Sound familiar? You’ve finally got over all of the organizational, budgetary, and cultural hurdles and developed a great digital product—but it just doesn’t really take off with users. The project’s critics obviously knew this from the start. But why is it that many online magazines or digital products and services don’t take off automatically?
By far the most common reason is something I myself experienced recently. In a busy workshop, with the participants still drinking their after-lunch coffees, we’re about to get started. The task at hand is the relaunch of one of the biggest educational publishing houses in Boston, just a stone’s throw from MIT and Harvard. There’s enough scientists and researchers in the room to build a rocket, but one question has got everyone stumped: how do we make it easier to locate academic content, and more attractive to discover it?
The workshop gets going—Post-its are drawn on, marshmallows and spaghetti stuck together, aluminum foil is folded, and prototypes are carefully crafted. The Design Thinking process is going to plan and we’re right on track. But then suddenly we make an unscheduled stop: one participant wants to implement a feature that they’ve always thought was necessary—against all the knowledge gained from user research and interviews.
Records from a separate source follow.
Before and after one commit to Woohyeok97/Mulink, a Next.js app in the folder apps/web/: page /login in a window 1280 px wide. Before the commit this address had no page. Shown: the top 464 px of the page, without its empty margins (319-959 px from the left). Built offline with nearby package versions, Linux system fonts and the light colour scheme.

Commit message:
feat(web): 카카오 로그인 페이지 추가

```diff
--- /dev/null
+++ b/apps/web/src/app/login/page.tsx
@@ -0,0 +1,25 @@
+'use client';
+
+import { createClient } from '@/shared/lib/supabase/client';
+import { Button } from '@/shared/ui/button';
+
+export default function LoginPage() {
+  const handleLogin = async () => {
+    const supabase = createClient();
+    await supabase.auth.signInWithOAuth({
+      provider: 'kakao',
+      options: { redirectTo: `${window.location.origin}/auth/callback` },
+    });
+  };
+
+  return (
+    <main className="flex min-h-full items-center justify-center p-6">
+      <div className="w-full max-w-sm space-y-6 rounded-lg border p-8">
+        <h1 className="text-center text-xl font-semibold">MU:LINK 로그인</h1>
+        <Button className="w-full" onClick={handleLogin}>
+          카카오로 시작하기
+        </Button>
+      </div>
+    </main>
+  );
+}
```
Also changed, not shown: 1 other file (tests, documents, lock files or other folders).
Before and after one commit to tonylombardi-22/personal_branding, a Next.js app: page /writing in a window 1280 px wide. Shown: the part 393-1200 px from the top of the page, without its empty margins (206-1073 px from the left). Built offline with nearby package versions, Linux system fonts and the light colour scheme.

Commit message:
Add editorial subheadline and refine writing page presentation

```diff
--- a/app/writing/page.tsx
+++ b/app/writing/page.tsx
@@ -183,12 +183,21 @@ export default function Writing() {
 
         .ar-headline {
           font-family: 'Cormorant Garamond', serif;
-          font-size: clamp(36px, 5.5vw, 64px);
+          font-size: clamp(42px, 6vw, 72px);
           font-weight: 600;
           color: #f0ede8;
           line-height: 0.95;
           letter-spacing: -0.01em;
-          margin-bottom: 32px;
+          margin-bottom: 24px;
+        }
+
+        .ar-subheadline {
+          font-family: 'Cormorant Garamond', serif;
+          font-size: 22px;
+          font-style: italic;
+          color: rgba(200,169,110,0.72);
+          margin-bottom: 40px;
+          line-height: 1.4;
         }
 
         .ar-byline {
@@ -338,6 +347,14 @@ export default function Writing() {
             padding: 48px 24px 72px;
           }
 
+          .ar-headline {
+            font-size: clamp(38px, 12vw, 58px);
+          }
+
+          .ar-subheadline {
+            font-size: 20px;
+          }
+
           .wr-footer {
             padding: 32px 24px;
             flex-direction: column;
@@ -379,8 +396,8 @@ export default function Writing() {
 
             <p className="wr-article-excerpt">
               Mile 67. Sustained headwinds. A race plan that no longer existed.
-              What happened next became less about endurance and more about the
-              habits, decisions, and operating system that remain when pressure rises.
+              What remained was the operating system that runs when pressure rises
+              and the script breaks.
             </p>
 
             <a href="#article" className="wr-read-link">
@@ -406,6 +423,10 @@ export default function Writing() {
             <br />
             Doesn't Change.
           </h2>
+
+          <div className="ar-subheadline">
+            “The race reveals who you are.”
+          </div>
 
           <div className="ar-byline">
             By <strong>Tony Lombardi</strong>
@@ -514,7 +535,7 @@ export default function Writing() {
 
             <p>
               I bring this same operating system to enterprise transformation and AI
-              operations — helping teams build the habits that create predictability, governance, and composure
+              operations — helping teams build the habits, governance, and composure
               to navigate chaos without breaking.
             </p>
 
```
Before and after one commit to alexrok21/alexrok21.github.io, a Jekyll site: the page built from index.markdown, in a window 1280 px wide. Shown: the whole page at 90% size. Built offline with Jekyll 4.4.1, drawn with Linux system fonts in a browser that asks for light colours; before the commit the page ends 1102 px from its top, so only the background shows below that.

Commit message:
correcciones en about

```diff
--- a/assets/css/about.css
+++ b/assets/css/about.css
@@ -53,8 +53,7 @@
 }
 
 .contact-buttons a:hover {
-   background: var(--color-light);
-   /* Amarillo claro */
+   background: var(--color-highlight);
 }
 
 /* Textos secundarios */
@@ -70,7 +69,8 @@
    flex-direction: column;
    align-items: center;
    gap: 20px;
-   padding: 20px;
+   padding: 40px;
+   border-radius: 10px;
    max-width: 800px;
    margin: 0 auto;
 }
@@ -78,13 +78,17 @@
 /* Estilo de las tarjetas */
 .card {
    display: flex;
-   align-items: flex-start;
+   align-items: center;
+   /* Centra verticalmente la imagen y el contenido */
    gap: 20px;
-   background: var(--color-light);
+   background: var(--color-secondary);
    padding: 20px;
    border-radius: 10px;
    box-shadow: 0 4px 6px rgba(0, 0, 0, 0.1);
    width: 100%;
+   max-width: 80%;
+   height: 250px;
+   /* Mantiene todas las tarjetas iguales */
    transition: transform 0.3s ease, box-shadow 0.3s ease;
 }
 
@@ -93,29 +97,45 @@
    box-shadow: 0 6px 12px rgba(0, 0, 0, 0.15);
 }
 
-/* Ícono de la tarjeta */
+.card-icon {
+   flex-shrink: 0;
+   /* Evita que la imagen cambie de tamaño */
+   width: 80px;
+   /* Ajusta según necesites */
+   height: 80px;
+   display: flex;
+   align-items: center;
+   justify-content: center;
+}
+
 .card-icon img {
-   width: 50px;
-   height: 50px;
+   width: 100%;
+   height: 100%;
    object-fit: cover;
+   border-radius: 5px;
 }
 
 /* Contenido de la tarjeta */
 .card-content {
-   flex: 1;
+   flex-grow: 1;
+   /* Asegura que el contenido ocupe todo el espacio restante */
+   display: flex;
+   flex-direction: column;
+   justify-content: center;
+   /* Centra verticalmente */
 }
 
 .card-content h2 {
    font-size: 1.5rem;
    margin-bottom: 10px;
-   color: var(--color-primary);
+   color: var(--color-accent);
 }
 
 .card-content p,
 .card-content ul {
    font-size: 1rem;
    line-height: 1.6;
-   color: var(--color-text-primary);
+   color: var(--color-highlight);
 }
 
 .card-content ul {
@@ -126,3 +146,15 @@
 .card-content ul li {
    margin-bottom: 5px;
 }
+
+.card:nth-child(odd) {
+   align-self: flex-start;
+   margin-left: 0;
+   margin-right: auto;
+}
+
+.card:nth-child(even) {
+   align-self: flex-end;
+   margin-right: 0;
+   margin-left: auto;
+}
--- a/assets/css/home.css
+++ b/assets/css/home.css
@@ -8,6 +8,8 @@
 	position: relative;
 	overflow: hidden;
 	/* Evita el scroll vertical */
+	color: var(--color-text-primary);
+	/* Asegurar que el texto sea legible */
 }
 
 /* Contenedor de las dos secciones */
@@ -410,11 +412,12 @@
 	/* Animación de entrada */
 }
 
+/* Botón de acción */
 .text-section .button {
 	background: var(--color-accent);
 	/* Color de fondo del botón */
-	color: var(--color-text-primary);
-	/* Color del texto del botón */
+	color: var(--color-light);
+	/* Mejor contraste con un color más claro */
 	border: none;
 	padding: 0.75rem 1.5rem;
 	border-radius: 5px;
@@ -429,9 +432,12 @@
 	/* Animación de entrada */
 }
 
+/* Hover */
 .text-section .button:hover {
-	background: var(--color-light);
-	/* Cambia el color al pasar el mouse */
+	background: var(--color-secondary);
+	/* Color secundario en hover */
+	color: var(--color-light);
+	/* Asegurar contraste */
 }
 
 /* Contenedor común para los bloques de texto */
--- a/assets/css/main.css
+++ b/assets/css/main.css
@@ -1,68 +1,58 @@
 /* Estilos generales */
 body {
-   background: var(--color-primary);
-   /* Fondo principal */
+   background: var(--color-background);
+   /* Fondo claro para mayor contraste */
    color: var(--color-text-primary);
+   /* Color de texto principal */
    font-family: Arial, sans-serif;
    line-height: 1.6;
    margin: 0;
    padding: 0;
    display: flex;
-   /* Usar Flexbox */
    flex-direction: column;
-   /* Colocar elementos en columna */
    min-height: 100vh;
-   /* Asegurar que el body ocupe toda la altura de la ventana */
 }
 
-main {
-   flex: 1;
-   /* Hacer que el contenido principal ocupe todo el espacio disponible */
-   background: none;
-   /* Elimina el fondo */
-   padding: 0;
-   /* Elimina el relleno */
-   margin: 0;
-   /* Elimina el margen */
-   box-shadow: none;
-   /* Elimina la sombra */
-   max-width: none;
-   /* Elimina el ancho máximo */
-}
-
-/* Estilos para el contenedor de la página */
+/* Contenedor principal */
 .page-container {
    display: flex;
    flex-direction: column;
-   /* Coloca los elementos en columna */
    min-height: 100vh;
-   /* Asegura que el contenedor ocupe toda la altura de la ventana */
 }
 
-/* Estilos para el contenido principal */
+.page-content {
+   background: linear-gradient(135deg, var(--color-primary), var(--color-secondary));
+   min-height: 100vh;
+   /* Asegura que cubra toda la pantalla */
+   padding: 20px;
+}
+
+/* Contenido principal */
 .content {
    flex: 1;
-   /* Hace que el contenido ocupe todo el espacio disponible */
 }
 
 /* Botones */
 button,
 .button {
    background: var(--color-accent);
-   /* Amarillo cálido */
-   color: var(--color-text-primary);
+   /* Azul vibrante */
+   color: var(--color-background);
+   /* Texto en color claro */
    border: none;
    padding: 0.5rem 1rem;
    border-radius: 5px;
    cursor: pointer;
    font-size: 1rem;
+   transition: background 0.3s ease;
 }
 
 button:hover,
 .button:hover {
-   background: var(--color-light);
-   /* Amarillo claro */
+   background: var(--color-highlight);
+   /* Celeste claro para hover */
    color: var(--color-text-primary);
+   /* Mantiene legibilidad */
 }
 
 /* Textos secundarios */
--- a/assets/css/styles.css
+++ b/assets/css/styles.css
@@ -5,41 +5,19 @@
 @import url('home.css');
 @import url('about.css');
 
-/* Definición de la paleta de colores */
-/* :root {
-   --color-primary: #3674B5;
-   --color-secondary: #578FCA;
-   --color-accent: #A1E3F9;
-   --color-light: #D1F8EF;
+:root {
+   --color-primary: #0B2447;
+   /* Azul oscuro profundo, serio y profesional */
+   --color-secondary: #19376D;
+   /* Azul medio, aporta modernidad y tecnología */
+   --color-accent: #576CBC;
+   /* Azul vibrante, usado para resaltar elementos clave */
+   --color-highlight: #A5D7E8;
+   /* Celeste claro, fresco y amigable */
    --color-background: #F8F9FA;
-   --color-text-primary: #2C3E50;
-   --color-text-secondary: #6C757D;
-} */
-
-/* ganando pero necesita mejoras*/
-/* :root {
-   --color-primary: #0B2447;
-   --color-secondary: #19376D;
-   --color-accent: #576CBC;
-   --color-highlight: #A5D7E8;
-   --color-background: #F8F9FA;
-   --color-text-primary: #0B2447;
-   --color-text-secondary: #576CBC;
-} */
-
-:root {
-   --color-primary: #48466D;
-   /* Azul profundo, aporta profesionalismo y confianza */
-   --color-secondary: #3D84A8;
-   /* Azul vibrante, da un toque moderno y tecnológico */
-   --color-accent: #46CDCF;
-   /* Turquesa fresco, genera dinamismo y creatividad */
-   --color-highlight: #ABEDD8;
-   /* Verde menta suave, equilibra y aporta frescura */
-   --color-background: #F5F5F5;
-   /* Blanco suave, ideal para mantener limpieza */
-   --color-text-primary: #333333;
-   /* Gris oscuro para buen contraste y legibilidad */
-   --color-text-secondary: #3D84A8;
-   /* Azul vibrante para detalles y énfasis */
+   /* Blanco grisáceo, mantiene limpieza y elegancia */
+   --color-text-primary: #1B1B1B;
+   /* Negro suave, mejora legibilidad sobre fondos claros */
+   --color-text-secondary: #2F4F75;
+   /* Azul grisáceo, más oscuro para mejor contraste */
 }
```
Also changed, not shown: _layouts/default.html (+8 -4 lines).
And then came a sentence that I’ll never forget: “Well, can we change the user need?”
Erm, let me think about that for a second: “Nope.”
They might be experts in their field, but this isn’t about them or their expertise. It’s about their users—who are, in actual fact, our real clients—and their needs and context. That’s our real briefing, and only on this basis can we develop a meaningful and useful digital product experience.
You can have a great interactive workshops with tons of momentum, but all too often there is a risk that all of that happens from the wrong perspective.
Empathy and a change of perspective are required to change “I want feature A,” to “How could we better satisfy this requirement of our users?”. The so-called Digital Transformation requires internal teams to truly understand how successful digital products and experiences—ones that meet real needs—are developed.
A rule of thumb for the next workshop: …. “As a user, I want a pink hamburger navigation menu in the top right corner.” But real user needs are … “As a user, I want to be able to find my way around the page quickly and easily.”
The day in Boston end ed with fantastic ideas, excitedly sketched on Post-its. And most importantly, from a different perspective and with understanding for the real needs and context of the user. The academics and product team who took part really embraced the change of perspective—and, more importantly, they had a lot of fun doing it.
Are you interested in learning more about your user’s needs in a workshop? Let’s chat.